“Electricity has made angels of us all – not angels in the Sunday school sense of being good or having wings, but spirit freed from flesh, capable of instant transportation anywhere.
The moment we pick up a phone, we’re nowhere in space, everywhere in spirit. Nixon on TV is everywhere at once. That is Saint Augustine’s definition of God: a Being whose center is everywhere, whose borders are nowhere.
When a clerk stops waiting on us to answer a phone, we accept this without protest, yet it violates one of our most precious values – barbershop democracy. We accept it because pure spirit now takes precedence over spirit in flesh.
I knew a Californian who read his poetry aloud at parties until his friends learned to silence him. But when he played recordings of these same poems, everyone listened.”
from “Oh, What A Blow That Phantom Gave Me!” (1973).
You find this seminal piece of pre-internet prophecy online if you Google him (yes, he would smile wrly at that). We exist more online than face to face for some people.
Next time the clerk serving you seems elsewhere, could be Carpenter, and his friend McLuhan are still deadly relevant as the virtual race for the Presidency cranks up.
Who will be in the White House on the day the next President is sworn in: a man, or his simulacrum, the latter more accessible and believable than skin and bone?
Ask the iPhone 5: it’s a prophetic device and certainly attracts the reverence and interest due to an angelic being – or a God.

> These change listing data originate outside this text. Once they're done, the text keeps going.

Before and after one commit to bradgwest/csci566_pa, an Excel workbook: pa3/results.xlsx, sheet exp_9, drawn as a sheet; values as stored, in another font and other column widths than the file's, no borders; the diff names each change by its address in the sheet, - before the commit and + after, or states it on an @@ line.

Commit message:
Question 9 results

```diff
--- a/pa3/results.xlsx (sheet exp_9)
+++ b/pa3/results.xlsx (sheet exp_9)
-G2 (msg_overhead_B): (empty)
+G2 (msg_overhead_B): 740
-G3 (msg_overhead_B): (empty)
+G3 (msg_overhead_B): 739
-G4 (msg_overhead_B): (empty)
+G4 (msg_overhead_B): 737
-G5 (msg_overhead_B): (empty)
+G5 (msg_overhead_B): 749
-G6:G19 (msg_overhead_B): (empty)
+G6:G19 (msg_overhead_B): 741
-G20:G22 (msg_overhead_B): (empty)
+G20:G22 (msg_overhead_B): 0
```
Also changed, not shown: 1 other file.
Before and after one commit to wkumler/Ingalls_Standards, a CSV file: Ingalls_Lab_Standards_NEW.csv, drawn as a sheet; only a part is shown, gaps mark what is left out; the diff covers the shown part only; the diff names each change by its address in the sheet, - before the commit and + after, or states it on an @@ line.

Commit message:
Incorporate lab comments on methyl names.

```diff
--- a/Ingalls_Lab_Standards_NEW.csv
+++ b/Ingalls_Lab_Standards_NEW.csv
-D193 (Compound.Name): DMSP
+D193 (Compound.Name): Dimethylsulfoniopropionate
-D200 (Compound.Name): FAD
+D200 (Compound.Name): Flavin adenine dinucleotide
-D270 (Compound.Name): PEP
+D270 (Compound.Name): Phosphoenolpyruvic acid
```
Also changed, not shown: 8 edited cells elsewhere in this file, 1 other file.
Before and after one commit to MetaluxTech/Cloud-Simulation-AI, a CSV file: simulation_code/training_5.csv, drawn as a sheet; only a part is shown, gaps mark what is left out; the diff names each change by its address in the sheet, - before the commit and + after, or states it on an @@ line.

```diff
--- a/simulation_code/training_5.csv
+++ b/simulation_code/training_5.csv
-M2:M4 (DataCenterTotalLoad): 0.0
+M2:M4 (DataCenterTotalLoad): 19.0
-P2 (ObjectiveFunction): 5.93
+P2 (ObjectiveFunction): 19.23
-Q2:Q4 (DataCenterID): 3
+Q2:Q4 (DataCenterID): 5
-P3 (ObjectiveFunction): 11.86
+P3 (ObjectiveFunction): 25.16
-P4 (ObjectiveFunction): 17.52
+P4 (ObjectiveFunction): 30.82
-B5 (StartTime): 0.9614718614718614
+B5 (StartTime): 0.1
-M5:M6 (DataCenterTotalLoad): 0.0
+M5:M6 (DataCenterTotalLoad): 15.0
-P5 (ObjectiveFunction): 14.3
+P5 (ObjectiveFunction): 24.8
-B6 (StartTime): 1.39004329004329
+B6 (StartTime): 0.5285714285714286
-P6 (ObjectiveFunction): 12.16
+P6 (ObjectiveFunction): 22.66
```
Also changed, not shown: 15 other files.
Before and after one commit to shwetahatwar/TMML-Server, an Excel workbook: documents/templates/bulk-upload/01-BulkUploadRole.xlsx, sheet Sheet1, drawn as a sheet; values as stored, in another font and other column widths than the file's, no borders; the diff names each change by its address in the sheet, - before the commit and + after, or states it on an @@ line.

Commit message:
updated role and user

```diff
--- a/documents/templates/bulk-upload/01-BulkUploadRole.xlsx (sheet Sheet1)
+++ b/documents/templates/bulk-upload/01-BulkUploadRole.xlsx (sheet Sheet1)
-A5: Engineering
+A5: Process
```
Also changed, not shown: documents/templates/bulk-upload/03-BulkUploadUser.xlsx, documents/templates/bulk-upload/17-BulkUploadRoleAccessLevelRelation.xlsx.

Image: Pounamu (Greenstone) koropepe – the age of stone meets the age of word, in an earlier transformation of human subjectivity, from orality to literacy.